A leading historian, teacher, pastor, administrator, and international world figure, Abdel Ross Wentz (1883-1976) utilized his literary and organizational skills to usher Lutheranism into a world arena. His efforts in authoring a Lutheran World Federation (LWF) constitution and in forming the World Council of Churches (WCC) helped establish a strong Lutheran voice in discussion about international relief, reconstruction efforts, and ecumenical church unity.
Abdel R. Wentz was born on October 8, 1883. After graduating from Pennsylvania College, Gettysburg, Pennsylvania, in 1904, Wentz received a ministerial degree from Gettysburg Lutheran Theological Seminary, Gettysburg, Pennsylvania, in 1907.
Wentz began his professional career in 1909 as a professor of general history at Pennsylvania College. In 1916, he transferred to his other alma mater, Gettysburg Lutheran Theological Seminary, to teach church history. In 1940, Wentz became president of the Gettysburg Seminary, a position he held until 1951.
Wentz’s contribution to American and international Lutheranism is tied to his strong scholarship and leadership abilities. As a historian, he authored and edited numerous books and articles key to Lutheran historiography. As a member of the American Bible Revision Committee, he helped prepare the text for the Revised Standard Version of the New Testament. In addition, Wentz served as President of the American Society of Church History from 1931-32 and as curator of the Lutheran Historical Society.
As a pastor in the United Lutheran Church in America, Wentz served on this body’s executive board (1924-32) and on its Board of Foreign Missions (1940-52). In 1944, he was appointed President of the Missions Board.

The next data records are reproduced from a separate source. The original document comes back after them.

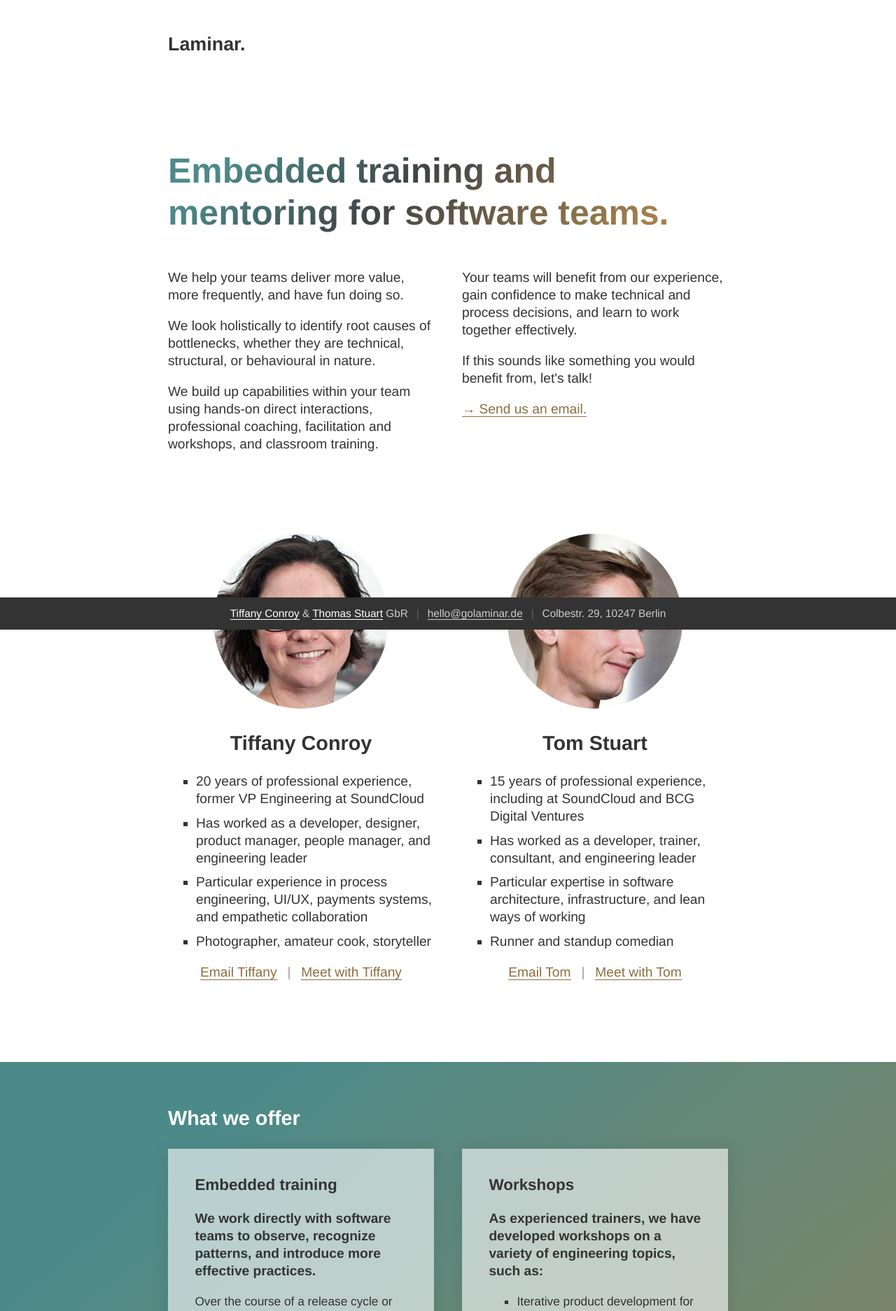
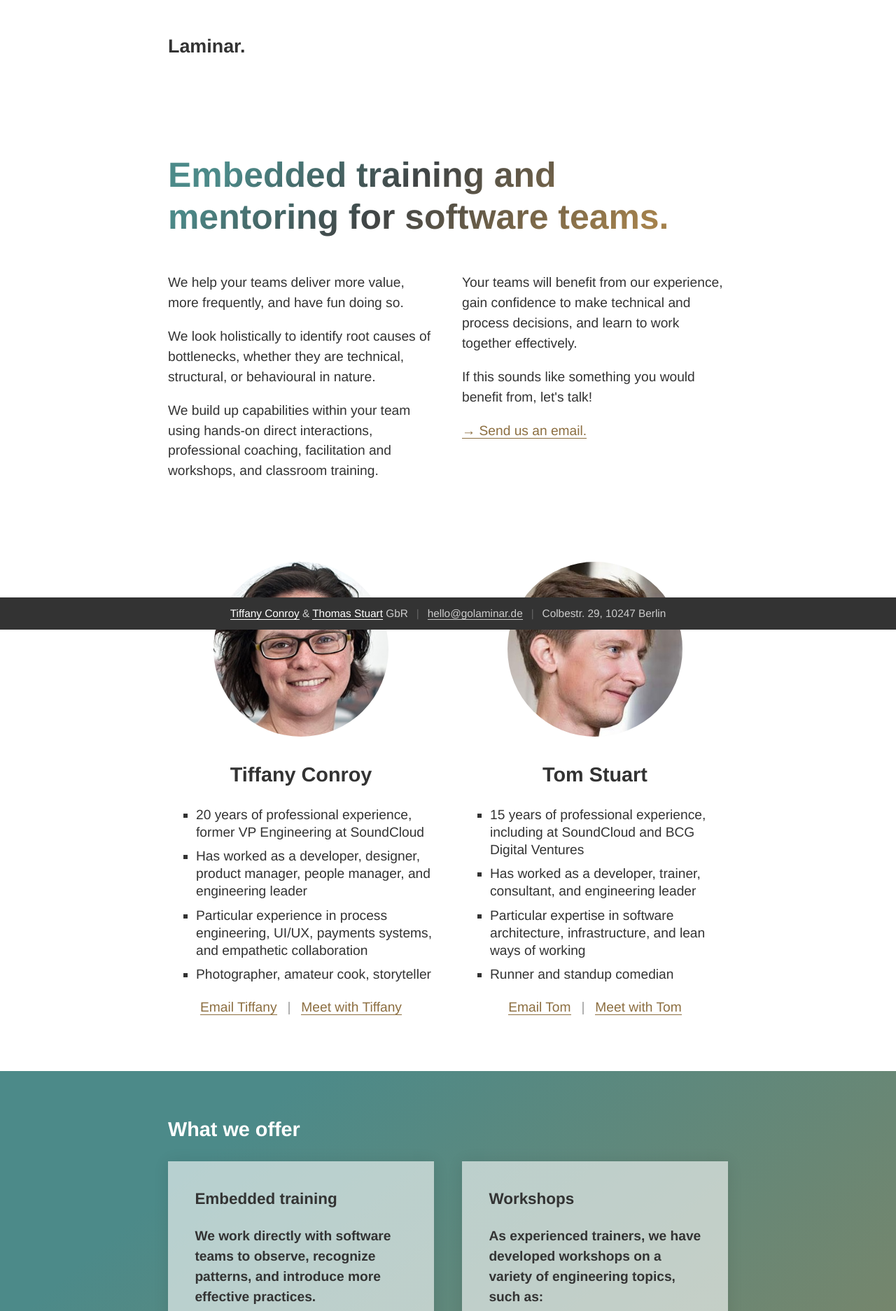
Before and after one commit to golaminar/golaminar.github.io, a Jekyll site: the page built from index.html, in a window 1280 px wide. Shown: the top 1874 px of the page at 70% size. Built offline with Jekyll 4.4.1, drawn with Linux system fonts in a browser that asks for light colours.

Commit message:
Moving styles around

```diff
--- a/site.css
+++ b/site.css
@@ -1,7 +1,7 @@
 body {
     font-family: "proxima-nova","Helvetica Neue",Helvetica,Arial,sans-serif;
     font-size: 1.2em;
-    line-height: 1.3;
+    line-height: 1.5;
     margin: 0;
     background-color: #fff;
     color: #333;
@@ -18,7 +18,7 @@
 }
 
 .page {
-    padding: 0em 2em 4em 2em;
+    padding: 0em 1.5em 1.5em 1.5em;
 }
 
 .page > * {
@@ -29,6 +29,11 @@
 
 .homepage .page {
     padding-top: 2em;
+    padding: 2em 2em 4em 2em;
+}
+
+ul {
+    line-height: 1.3;
 }
 
 a {
@@ -85,6 +90,16 @@
 
 h1:after {
     content: ".";
+}
+
+h3:has(+ h4) {
+    margin-bottom: 0;
+}
+
+h3+h4 {
+    margin-top: 0;
+    font-weight: normal;
+    font-style: italic;
 }
 
 .homepage .tagline {
@@ -145,8 +160,11 @@
     margin-bottom: 0.5em;
 }
 
+#packages .cols {
+    row-gap: 0;
+}
+
 #about-us > div {
-    margin-bottom: 2em;
     text-align: center;
 }
 
@@ -367,11 +385,19 @@
 
 #final-pitch, #newsletter-and-thoughts {
     text-align: center;
+    padding-bottom: 4em;
 }
 
 #newsletter-and-thoughts iframe {
     width: 100%;
     max-width: 480px;
+}
+
+.page.reverse {
+    background: linear-gradient(140deg, #0e3a39 12.09%, #63461a 84.96%);
+    color: white;
+    padding: 0.5em 0 3em 0;
+    margin: 1em auto 2em auto;
 }
 
 footer {
@@ -460,6 +486,21 @@
     margin-right: auto;
 }
 
+.call-to-action .button {
+    color: #eee;
+    border: none;
+    background: linear-gradient(140deg, #4C8A89 12.09%, #404445 42.58%, #A4814C 84.96%);
+    opacity: 0.9;
+    display: inline-block;
+}
+
+.call-to-action .button:hover {
+    color: white;
+    border: none;
+    opacity: 1;
+    background: linear-gradient(140deg, #4C8A89 12.09%, #404445 42.58%, #A4814C 84.96%);
+}
+
 .print-only {
     display: none;
 }
@@ -505,6 +546,7 @@
     body.cv {
         font-size: 0.8em;
         color: #333;
+        line-height: 1.3;
     }
 
     body.cv #testimonials {
--- a/workshops/debug-your-delivery-process.html
+++ b/workshops/debug-your-delivery-process.html
@@ -79,7 +79,7 @@
         <div class="col">
           <strong>Become a trusted partner in negotiations with product leaders</strong>
           <ul>
-            <li>Become comfortable taking responsibility for timeline and scope</i></li>
+            <li>Become comfortable taking responsibility for timeline and scope</li>
             <li>Understand what problems practices solve and how they make teams fast</li>
             <li>Be qualified and confident to make process changes swiftly if necessary to reach desired outcomes</li>
           </ul>
@@ -88,7 +88,7 @@
     </div>
   </section>
 
-  <section class="page register-link">
+  <section class="page call-to-action">
     <div>
         <a href="https://calendly.com/golaminar/discuss-workshop" class="button">Contact us to book</a>
     </div>
@@ -134,7 +134,7 @@
     </div>
   </section>
 
-  <section class="page register-link">
+  <section class="page call-to-action">
     <div>
       <a href="https://calendly.com/golaminar/discuss-workshop" class="button">Contact us to book</a>
     </div>
```
Also changed, not shown: workshops/workshops.css (+0 -28 lines).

In addition, Wentz served on the National Lutheran Council’s Executive Committee from 1948-54.
As a world figure, Wentz is known best for his leadership in the Lutheran World Convention (LWC), LWF, and the WCC. His involvement in the LWC, an international Lutheran organization designed to coordinate Lutheran relief and reconstruction efforts, dates to its formation in the early 1920s. One of Wentz’s greatest contributions to the LWC was made as chairman of the Committee on Constitution. At the fourth convention in Lund, Sweden, the LWF was created to replace the LWC. Designed as an organization of world Lutheranism with clear purposes and well defined functions, the LWF took Wentz’s constitutional draft as its guiding document. Wentz served as a vice president of this organization from 1947-52. Wentz’s role in the World Council of Churches can also be traced to the organization’s founding.
In 1956, Wentz retired from Gettysburg Lutheran Theological Seminary. After teaching two years at Lutheran Theological Southern Seminary in Columbia, South Carolina, he devoted the rest of his life to research and writing. Description:
The Abdel Ross Wentz papers (1921-48) document his involvement in three organizations: LWC, LWF, and the WCC. These records include minutes, reports, agenda, memoranda, correspondence, official documents (such as the LWF constitution), notes, and news releases. The bulk of Wentz’s papers are held by the Lutheran Theological Seminary in Gettysburg, Pennsylvania. The collection is also available on microfilm.